BEGIN

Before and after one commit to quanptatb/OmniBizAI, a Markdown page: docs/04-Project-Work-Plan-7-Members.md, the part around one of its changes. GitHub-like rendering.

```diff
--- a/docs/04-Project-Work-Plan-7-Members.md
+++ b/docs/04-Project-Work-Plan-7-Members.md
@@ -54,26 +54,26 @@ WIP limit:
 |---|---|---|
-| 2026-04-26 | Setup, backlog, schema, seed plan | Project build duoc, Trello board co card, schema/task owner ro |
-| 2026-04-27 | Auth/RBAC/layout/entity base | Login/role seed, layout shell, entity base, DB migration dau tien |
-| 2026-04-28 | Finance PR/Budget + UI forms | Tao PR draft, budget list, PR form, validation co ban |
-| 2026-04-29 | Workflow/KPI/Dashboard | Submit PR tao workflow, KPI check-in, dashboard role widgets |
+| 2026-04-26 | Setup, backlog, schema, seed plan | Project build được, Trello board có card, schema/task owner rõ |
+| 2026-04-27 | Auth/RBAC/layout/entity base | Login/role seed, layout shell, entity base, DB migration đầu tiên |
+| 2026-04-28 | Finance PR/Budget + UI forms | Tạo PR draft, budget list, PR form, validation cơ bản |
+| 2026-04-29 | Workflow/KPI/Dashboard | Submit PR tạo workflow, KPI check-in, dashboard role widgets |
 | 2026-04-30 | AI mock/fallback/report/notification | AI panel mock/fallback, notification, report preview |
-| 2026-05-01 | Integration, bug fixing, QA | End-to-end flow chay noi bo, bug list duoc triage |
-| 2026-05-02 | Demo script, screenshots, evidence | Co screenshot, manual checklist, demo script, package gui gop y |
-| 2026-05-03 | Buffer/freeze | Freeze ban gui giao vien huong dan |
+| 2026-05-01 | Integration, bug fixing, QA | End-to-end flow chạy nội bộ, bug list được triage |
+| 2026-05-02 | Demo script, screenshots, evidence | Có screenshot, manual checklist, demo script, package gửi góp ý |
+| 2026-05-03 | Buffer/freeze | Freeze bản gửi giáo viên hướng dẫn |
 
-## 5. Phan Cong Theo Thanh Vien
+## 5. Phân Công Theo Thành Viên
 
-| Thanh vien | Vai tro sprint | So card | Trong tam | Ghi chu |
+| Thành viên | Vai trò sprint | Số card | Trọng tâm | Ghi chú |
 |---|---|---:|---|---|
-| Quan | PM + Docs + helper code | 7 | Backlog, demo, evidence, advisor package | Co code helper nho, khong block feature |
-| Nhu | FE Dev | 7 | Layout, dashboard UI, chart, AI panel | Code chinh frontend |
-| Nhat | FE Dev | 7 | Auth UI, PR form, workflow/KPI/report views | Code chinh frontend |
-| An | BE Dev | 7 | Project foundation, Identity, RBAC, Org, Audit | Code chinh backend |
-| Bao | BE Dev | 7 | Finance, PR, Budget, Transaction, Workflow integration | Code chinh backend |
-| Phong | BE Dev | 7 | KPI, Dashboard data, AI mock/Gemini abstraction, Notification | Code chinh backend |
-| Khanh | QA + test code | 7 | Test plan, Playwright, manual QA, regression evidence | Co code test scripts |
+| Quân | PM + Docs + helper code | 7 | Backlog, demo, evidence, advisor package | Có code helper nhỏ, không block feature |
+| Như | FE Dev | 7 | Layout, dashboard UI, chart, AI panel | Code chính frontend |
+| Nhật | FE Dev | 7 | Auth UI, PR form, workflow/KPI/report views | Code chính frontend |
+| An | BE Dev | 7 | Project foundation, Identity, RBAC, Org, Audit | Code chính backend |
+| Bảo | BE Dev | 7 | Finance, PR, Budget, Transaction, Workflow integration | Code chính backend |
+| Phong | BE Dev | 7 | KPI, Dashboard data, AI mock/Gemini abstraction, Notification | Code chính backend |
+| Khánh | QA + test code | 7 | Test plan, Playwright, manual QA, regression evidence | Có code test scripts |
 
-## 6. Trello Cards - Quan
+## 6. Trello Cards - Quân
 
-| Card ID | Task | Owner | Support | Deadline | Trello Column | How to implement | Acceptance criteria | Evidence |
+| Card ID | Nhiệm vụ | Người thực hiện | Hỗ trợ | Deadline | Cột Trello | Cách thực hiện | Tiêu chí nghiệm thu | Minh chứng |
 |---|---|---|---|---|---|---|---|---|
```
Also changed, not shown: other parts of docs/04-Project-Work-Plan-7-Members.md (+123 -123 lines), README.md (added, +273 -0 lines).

END

● WORK INSTRUCTION
Give only the count of lines in the data that include the string "Thành".

● YOUR SOLUTION
2